Famous RCA studio saved
Wednesday, December 24, 2014
– The famous RCA Studio A was officially saved on Tuesday with the sale of the historic studio to a trio, including a longstanding record label executive.
The Music Row studio, where Elvis Presley, Waylon Jennings, Charley Pride, George Strait, Willie Nelson, Miranda Lambert and Tony Bennett recorded, was saved from developers by Mike Curb, who founded the label bearing his name, health care executive Chuck Elcan and preservationist Aubrey Preston. As Studio A Preservation Partners, they bought the building for $5.6 million from Bravo Development. Earlier this year, Preston signed a deal to buy the studio from Bravo and was joined late in the game by his partners. Bravo bought the property this summer for $4.1 million.
Curb previously played a key role in saving Nashville music landmarks RCA Studio B and the Quonset Hut recording studio.
Musician Ben Folds, who has been operating the studio, will work with the new owners of the studio built 49 years ago by Chet Atkins, Owen Bradley and Harold Bradley.
"It's essential that we protect the infrastructure and heritage that anchors Nashville's creative economy, and Mike and Chuck are perfect partners for this project," Preston said in prepared remarks. "As a team, we're looking forward to working with the preservation community to ensure Studio A's long-term protection and share its incredible story."
Folds had pushed the effort as well to save the studio.
"Studio A is at center stage in Music Row's history, and I'm pleased to be able to help save it," Curb said in a story in The Tennessean. "The creative, entrepreneurial work that began nearly 50 years ago, when our industry's pioneers had the vision to create Studio A, now will continue on into the future."
Editorial: Walking the talk
When names like Hank Williams, Johnny Cash, Waylon and the Hag are invoked, you're talking hard core country.

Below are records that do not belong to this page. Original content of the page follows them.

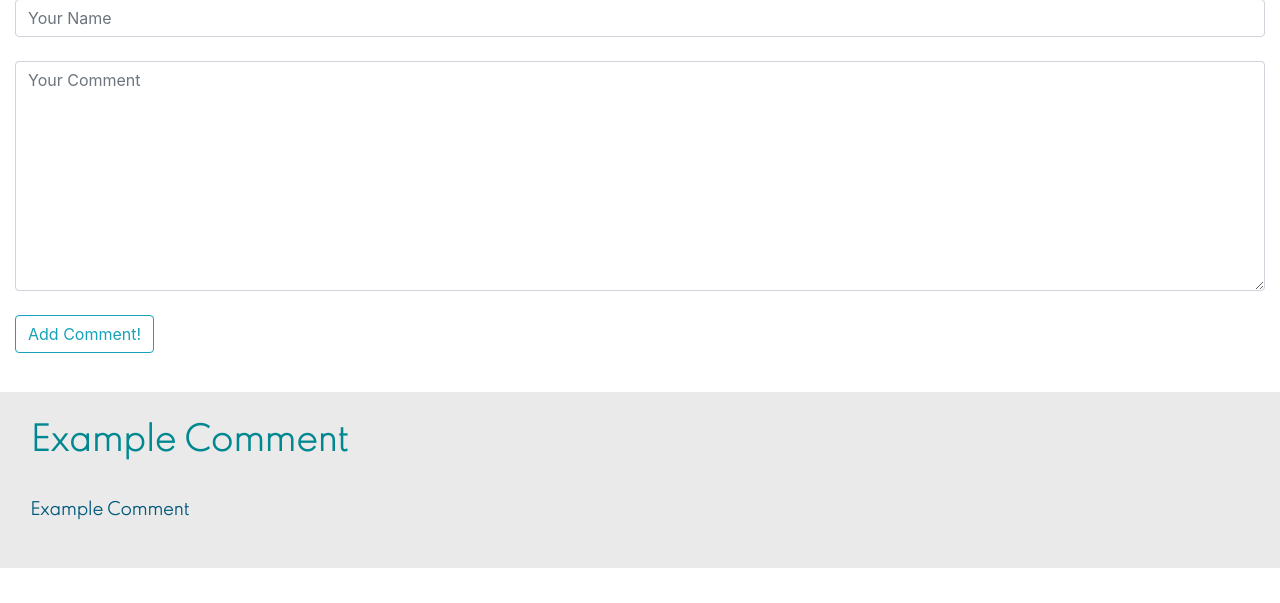
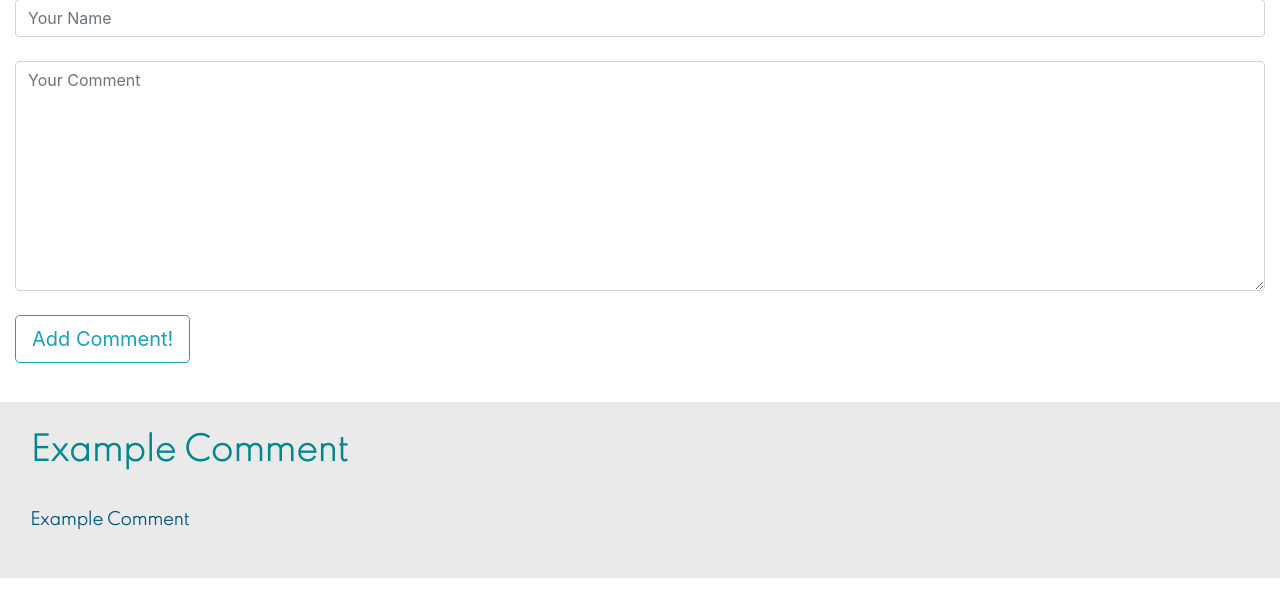
Before and after one commit to itsmeyay-coder/Portfolio, a Flask app: page / in a window 1280 px wide. Shown: the part 2680-3283 px from the top of the page. Run offline with Flask 2, Linux system fonts and the light colour scheme; data comes from the database, SQL or seed files in the repository; both versions use the stored data as it was after the commit; some libraries are stand-ins or nearby versions; some web fonts are replaced.

Commit message:
Try Something, doesn't Work

```diff
--- a/templates/Index.html
+++ b/templates/Index.html
@@ -52,7 +52,7 @@
         <br>
         <textarea name="comment" rows="9" cols="70" class="form-control" placeholder="Your Comment"></textarea>
         <br>
-        <button type="button" class="btn btn-outline-info">Add Comment!</button>
+        <button type="submit" class="btn btn-outline-info btn-lg">Add Comment!</button>
 </form>
 </div>
 <br>
```
Also changed, not shown: comments.db.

These are the touchstones of country , the guys who made country music what it was and still is (or maybe can be). When these folks would sing about being down-and-out and the rough-and-tumble, they knew of what they were singing about. Fast forward a few years to the country singers of today. »»»
Concert Review: Combs, Gill, Harris, Crow comprise one final musical platter
Vince Gill played host to an entertaining guitar pull, a show which also featured his longtime friend, Emmylou Harris, slightly newer friend Sheryl Crow and brand-new friend Luke Combs.
Gill joked from the outset that this All for the Hall fundraising show needed Combs to sell tickets, and by the audience's response, it was clear many came only to see Combs.... »»»
Concert Review: Stapleton shows his traditional roots
Chris Stapleton's All-American Road show feels like a singular mission to rid the genre of the bro country scourge that has plagued it for years. He came out with a blazing one-two punch of "Second One To Know" and "Without Your Love" and packed a stadium sized onslaught into a 9,000-seat arena. He never once veered from his... »»»
Follow Country Standard Time
Elsewhere in the news
Currently at the CST blogs
Eleven years ago, Kelly stepped away from music. She had just finished touring on 2007's exquisite "Translated From Love" and felt the angst of being a travelling musician with family at home. At that point, Willis and her husband, musician/producer Bruce Robison,... »»»
For a brief moment last summer, the news of Tony Kinman's death was, if not greatly exaggerated, then at least fortuitously premature. The roots rock icon, known for his work in The Dils, Rank and File, Blackbird and Cowboy Nation with his younger brother Chip, had been diagnosed with cancer in March 2018,... »»»
Until recently, Chris Shiflett took a somewhat obsessive/compulsive approach to his music career. For the past two decades, Shiflett has been the primary guitar foil for Dave Grohl in Foo Fighters; early in his tenure, Shiflett was so self-deprecatingly... »»»